**** Task material ****

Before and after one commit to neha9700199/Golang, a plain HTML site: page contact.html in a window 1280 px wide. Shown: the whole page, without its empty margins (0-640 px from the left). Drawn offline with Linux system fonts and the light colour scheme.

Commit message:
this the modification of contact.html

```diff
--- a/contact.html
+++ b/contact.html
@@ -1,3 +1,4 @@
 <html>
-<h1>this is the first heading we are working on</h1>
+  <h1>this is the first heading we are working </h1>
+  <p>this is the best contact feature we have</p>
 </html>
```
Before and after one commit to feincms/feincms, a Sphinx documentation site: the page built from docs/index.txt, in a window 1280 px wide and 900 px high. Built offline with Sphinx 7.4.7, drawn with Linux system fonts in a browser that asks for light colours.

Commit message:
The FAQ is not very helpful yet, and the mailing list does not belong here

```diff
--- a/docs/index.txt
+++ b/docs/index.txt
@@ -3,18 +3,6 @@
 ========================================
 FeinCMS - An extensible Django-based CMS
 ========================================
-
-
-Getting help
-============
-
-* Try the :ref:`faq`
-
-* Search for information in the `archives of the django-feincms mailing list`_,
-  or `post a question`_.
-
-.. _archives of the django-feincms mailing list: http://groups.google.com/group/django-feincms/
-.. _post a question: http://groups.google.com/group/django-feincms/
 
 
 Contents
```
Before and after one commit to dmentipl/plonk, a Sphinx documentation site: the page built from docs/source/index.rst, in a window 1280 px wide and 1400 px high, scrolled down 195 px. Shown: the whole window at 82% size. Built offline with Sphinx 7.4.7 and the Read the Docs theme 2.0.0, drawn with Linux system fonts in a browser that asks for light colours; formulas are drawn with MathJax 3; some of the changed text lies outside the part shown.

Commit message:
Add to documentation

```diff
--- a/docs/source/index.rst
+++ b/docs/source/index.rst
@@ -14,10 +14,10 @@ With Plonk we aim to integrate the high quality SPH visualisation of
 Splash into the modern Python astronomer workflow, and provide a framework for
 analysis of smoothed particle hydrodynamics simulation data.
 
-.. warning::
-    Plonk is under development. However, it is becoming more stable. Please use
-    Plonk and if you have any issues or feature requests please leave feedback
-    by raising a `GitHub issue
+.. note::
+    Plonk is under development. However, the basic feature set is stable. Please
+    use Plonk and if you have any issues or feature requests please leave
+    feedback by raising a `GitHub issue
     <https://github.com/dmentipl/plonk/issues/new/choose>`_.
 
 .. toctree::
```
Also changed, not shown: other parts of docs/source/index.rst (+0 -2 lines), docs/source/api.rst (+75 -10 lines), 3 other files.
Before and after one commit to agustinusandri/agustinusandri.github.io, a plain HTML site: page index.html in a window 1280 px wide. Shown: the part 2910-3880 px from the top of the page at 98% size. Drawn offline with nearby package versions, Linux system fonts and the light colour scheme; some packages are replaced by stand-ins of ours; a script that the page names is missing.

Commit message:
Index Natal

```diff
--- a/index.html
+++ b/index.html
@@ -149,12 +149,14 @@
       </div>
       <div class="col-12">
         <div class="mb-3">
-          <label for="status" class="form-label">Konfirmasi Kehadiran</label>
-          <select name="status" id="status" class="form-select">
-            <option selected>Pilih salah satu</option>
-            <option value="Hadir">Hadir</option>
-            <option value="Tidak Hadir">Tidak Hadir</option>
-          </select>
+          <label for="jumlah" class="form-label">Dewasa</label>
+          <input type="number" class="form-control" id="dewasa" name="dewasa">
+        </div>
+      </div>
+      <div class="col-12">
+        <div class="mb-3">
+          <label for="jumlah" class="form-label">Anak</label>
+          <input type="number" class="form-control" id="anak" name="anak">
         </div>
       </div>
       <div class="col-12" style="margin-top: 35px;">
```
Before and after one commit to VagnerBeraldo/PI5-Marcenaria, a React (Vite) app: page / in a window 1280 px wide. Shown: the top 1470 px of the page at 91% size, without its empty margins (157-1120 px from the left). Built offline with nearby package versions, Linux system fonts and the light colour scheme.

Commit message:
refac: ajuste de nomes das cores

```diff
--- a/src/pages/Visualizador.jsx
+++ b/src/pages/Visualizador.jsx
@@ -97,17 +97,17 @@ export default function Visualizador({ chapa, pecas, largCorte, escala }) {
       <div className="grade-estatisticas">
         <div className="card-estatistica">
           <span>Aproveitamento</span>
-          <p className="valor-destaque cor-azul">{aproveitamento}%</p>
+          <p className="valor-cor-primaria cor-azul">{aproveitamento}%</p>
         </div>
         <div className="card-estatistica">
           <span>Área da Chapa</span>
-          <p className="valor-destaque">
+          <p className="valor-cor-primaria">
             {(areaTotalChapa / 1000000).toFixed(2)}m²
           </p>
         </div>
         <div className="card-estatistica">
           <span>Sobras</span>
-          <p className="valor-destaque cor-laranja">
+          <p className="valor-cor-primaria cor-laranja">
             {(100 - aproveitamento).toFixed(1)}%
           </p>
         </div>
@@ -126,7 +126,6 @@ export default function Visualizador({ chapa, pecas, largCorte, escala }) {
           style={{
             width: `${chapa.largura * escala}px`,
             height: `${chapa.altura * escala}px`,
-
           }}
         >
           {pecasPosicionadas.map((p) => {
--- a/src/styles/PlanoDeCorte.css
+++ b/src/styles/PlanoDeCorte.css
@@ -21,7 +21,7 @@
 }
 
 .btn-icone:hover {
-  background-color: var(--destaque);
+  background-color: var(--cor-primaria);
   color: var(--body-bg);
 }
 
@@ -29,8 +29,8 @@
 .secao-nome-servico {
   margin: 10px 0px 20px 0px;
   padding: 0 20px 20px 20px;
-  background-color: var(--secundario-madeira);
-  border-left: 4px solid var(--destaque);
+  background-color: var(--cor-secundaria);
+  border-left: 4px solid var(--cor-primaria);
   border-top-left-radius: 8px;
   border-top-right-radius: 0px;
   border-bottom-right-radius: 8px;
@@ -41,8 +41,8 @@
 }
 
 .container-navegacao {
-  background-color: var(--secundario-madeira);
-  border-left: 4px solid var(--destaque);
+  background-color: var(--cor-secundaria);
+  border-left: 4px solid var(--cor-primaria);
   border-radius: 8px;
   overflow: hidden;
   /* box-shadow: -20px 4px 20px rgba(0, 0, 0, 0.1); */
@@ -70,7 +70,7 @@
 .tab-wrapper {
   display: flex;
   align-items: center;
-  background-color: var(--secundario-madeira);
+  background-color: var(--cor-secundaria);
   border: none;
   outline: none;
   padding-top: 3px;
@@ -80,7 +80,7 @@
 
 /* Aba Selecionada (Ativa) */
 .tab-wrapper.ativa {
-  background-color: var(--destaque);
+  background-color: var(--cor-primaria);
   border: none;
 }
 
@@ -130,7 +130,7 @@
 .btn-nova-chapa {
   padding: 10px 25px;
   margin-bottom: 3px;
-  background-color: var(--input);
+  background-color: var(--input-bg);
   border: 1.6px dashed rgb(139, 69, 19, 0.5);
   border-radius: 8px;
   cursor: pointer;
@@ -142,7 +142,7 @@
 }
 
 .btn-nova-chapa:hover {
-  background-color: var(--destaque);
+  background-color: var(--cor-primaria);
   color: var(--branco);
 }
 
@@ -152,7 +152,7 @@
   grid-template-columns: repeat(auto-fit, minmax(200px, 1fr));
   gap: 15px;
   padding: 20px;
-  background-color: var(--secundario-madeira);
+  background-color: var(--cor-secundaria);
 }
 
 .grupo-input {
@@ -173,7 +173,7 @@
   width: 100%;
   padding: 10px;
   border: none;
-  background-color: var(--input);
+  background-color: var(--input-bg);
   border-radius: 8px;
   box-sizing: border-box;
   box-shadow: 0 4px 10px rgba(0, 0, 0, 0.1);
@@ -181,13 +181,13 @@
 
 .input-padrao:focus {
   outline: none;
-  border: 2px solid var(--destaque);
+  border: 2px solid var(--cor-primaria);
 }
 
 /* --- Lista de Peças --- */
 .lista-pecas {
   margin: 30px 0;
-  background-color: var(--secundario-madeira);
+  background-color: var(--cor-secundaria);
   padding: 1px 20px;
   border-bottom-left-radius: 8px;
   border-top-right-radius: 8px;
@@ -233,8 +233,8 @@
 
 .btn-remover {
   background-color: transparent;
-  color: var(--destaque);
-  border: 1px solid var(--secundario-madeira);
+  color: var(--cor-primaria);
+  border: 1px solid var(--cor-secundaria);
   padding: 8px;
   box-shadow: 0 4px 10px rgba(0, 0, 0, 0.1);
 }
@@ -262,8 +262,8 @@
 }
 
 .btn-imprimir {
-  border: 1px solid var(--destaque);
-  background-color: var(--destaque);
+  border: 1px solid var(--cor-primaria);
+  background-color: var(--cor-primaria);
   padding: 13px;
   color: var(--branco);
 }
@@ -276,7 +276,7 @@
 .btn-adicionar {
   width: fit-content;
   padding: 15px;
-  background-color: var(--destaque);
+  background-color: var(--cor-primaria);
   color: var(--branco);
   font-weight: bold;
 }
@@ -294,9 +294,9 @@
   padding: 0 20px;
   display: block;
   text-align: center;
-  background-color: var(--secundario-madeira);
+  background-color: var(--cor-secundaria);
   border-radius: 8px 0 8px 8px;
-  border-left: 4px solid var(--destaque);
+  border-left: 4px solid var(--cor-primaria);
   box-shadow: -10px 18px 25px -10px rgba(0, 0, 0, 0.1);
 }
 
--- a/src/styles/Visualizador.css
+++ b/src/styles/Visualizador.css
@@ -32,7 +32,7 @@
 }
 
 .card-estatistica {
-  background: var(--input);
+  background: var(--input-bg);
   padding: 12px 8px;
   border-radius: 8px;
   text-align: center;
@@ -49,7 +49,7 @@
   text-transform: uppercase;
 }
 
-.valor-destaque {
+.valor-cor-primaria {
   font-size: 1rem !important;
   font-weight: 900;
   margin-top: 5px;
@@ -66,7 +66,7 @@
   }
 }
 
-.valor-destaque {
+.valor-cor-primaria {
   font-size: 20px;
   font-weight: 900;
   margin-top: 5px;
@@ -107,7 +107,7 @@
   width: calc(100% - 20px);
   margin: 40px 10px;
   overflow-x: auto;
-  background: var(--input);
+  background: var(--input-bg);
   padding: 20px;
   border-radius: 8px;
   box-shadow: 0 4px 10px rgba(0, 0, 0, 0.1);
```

****

From the records above, pull out each line that has "azul".

◆ Task response ◆
-          <p className="valor-destaque cor-azul">{aproveitamento}%</p>
+          <p className="valor-cor-primaria cor-azul">{aproveitamento}%</p>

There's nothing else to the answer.